• _Assignment_: Output the listing exactly as written, apart from its pictures.

• _Materials provided_:
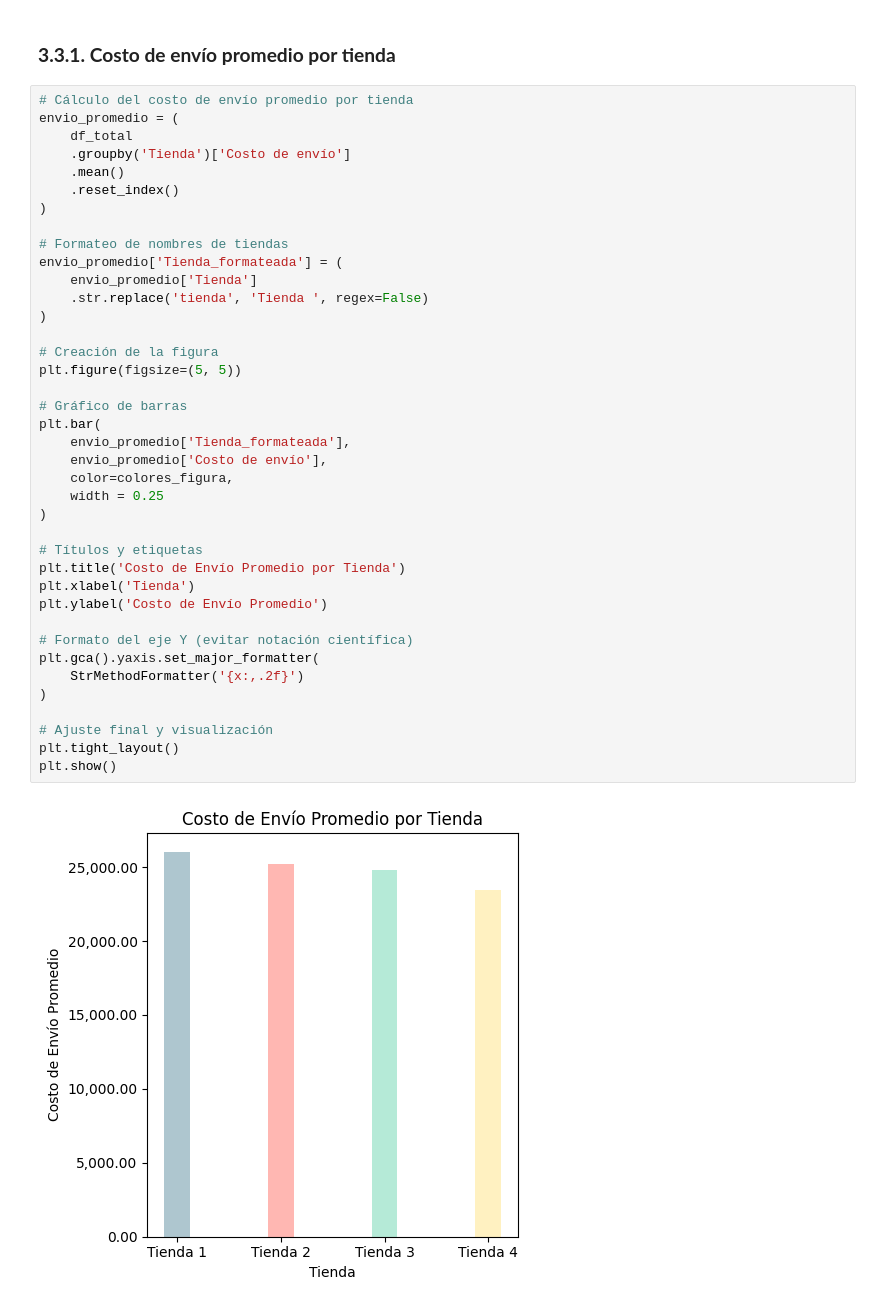
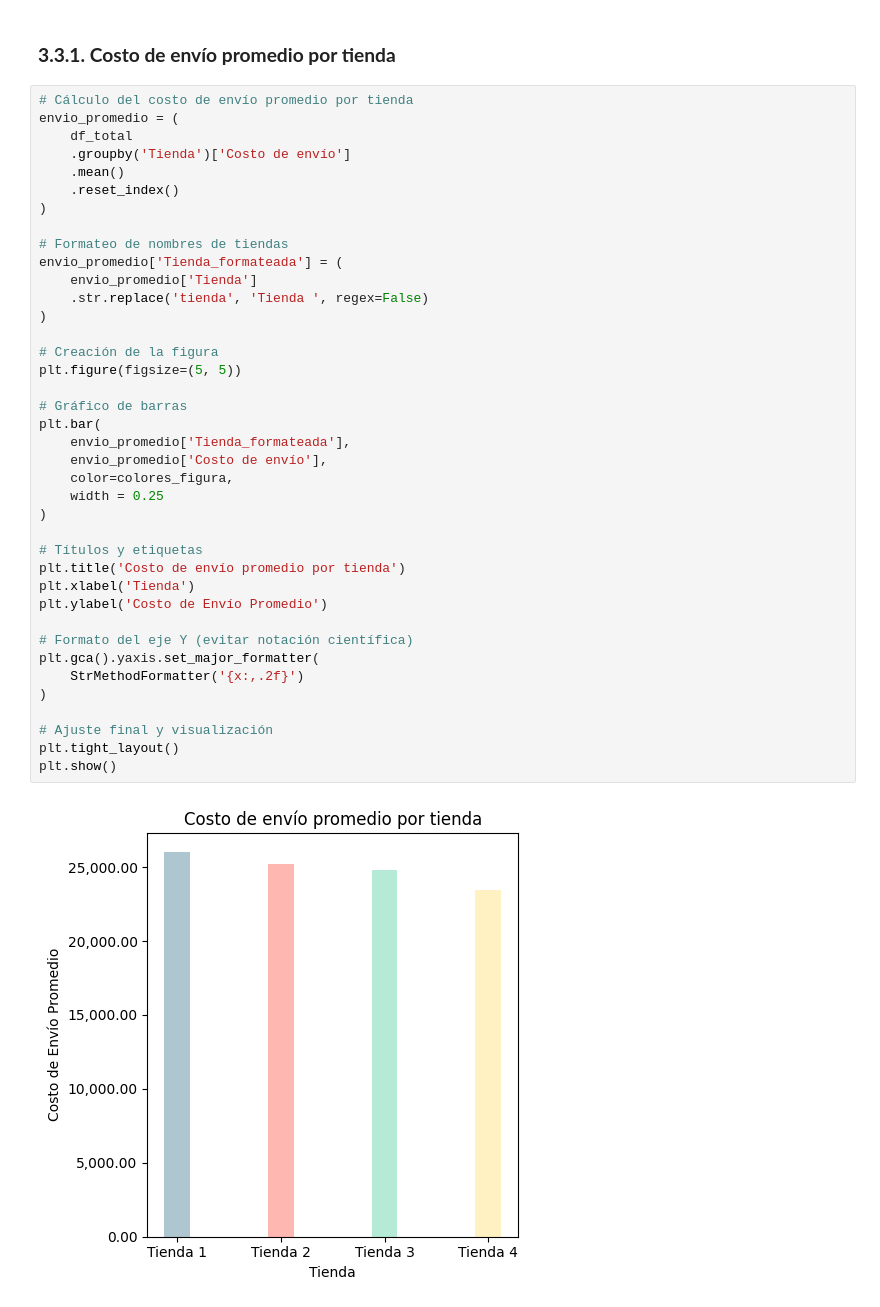
Before and after one commit to marcochc99/Challenge_AluraStore, a Jupyter notebook: Challenge_AluraStore.ipynb, the cells around one changed output. Cells and saved outputs as stored; diff of their text form.

```diff
--- a/Challenge_AluraStore.ipynb
+++ b/Challenge_AluraStore.ipynb
@@ -369,32 +369,32 @@ envio_promedio = (
 # Formateo de nombres de tiendas
 envio_promedio['Tienda_formateada'] = (
     envio_promedio['Tienda']
     .str.replace('tienda', 'Tienda ', regex=False)
 )
 
 # Creación de la figura
 plt.figure(figsize=(5, 5))
 
 # Gráfico de barras
 plt.bar(
     envio_promedio['Tienda_formateada'],
     envio_promedio['Costo de envío'],
     color=colores_figura,
     width = 0.25
 )
 
 # Títulos y etiquetas
-plt.title('Costo de Envío Promedio por Tienda')
+plt.title('Costo de envío promedio por tienda')
 plt.xlabel('Tienda')
 plt.ylabel('Costo de Envío Promedio')
 
 # Formato del eje Y (evitar notación científica)
 plt.gca().yaxis.set_major_formatter(
     StrMethodFormatter('{x:,.2f}')
 )
 
 # Ajuste final y visualización
 plt.tight_layout()
 plt.show()
 # %% [output]
-[figure, old version]
+[figure, new version]
```
Also changed, not shown: parts of 2 cells of this notebook, 5 other files.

• _Final answer_:
Before and after one commit to marcochc99/Challenge_AluraStore, a Jupyter notebook: Challenge_AluraStore.ipynb, the cells around one changed output. Cells and saved outputs as stored; diff of their text form.

```diff
--- a/Challenge_AluraStore.ipynb
+++ b/Challenge_AluraStore.ipynb
@@ -369,32 +369,32 @@ envio_promedio = (
 # Formateo de nombres de tiendas
 envio_promedio['Tienda_formateada'] = (
     envio_promedio['Tienda']
     .str.replace('tienda', 'Tienda ', regex=False)
 )
 
 # Creación de la figura
 plt.figure(figsize=(5, 5))
 
 # Gráfico de barras
 plt.bar(
     envio_promedio['Tienda_formateada'],
     envio_promedio['Costo de envío'],
     color=colores_figura,
     width = 0.25
 )
 
 # Títulos y etiquetas
-plt.title('Costo de Envío Promedio por Tienda')
+plt.title('Costo de envío promedio por tienda')
 plt.xlabel('Tienda')
 plt.ylabel('Costo de Envío Promedio')
 
 # Formato del eje Y (evitar notación científica)
 plt.gca().yaxis.set_major_formatter(
     StrMethodFormatter('{x:,.2f}')
 )
 
 # Ajuste final y visualización
 plt.tight_layout()
 plt.show()
 # %% [output]
-[figure, old version]
+[figure, new version]
```
Also changed, not shown: parts of 2 cells of this notebook, 5 other files.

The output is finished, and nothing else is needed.